**** DATA LISTING ****

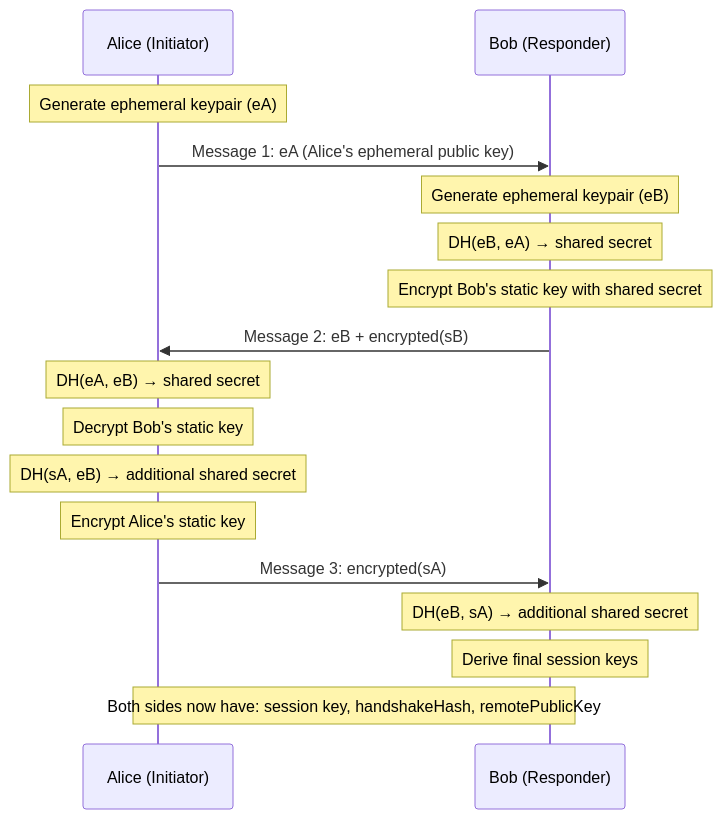
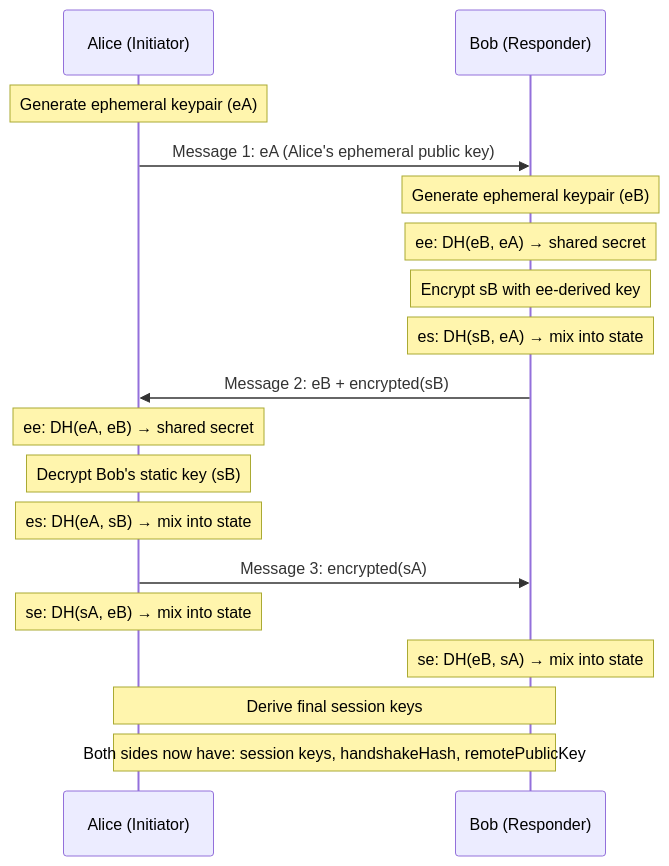
One commit to heart-IT/p2p-from-scratch changed the first of 2 diagrams in md/part-2-encrypted-pipes.md. Above: the diagram before and after it, drawn with Mermaid. The commit also changed other lines of this file and 16 other files, not shown here.

````diff
--- a/md/part-2-encrypted-pipes.md
+++ b/md/part-2-encrypted-pipes.md
@@ -84,24 +109,25 @@
 ```mermaid
 sequenceDiagram
     participant A as Alice (Initiator)
     participant B as Bob (Responder)
 
     Note over A: Generate ephemeral keypair (eA)
 
     A->>B: Message 1: eA (Alice's ephemeral public key)
     Note over B: Generate ephemeral keypair (eB)
-    Note over B: DH(eB, eA) → shared secret
-    Note over B: Encrypt Bob's static key with shared secret
+    Note over B: ee: DH(eB, eA) → shared secret
+    Note over B: Encrypt sB with ee-derived key
+    Note over B: es: DH(sB, eA) → mix into state
 
     B->>A: Message 2: eB + encrypted(sB)
-    Note over A: DH(eA, eB) → shared secret
-    Note over A: Decrypt Bob's static key
-    Note over A: DH(sA, eB) → additional shared secret
-    Note over A: Encrypt Alice's static key
+    Note over A: ee: DH(eA, eB) → shared secret
+    Note over A: Decrypt Bob's static key (sB)
+    Note over A: es: DH(eA, sB) → mix into state
 
     A->>B: Message 3: encrypted(sA)
-    Note over B: DH(eB, sA) → additional shared secret
-    Note over B: Derive final session keys
+    Note over A: se: DH(sA, eB) → mix into state
+    Note over B: se: DH(eB, sA) → mix into state
+    Note over A,B: Derive final session keys
 
-    Note over A,B: Both sides now have: session key, handshakeHash, remotePublicKey
+    Note over A,B: Both sides now have: session keys, handshakeHash, remotePublicKey
 ```
````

****

> [TASK TO CARRY OUT] Output the line bearing "eB) → mix into state" along with all the lines after it through the end of the entries, exactly, and no other lines.

> [RESULT OF THIS EXERCISE]
+    Note over A: se: DH(sA, eB) → mix into state
+    Note over B: se: DH(eB, sA) → mix into state
+    Note over A,B: Derive final session keys
 
-    Note over A,B: Both sides now have: session key, handshakeHash, remotePublicKey
+    Note over A,B: Both sides now have: session keys, handshakeHash, remotePublicKey
 ```
````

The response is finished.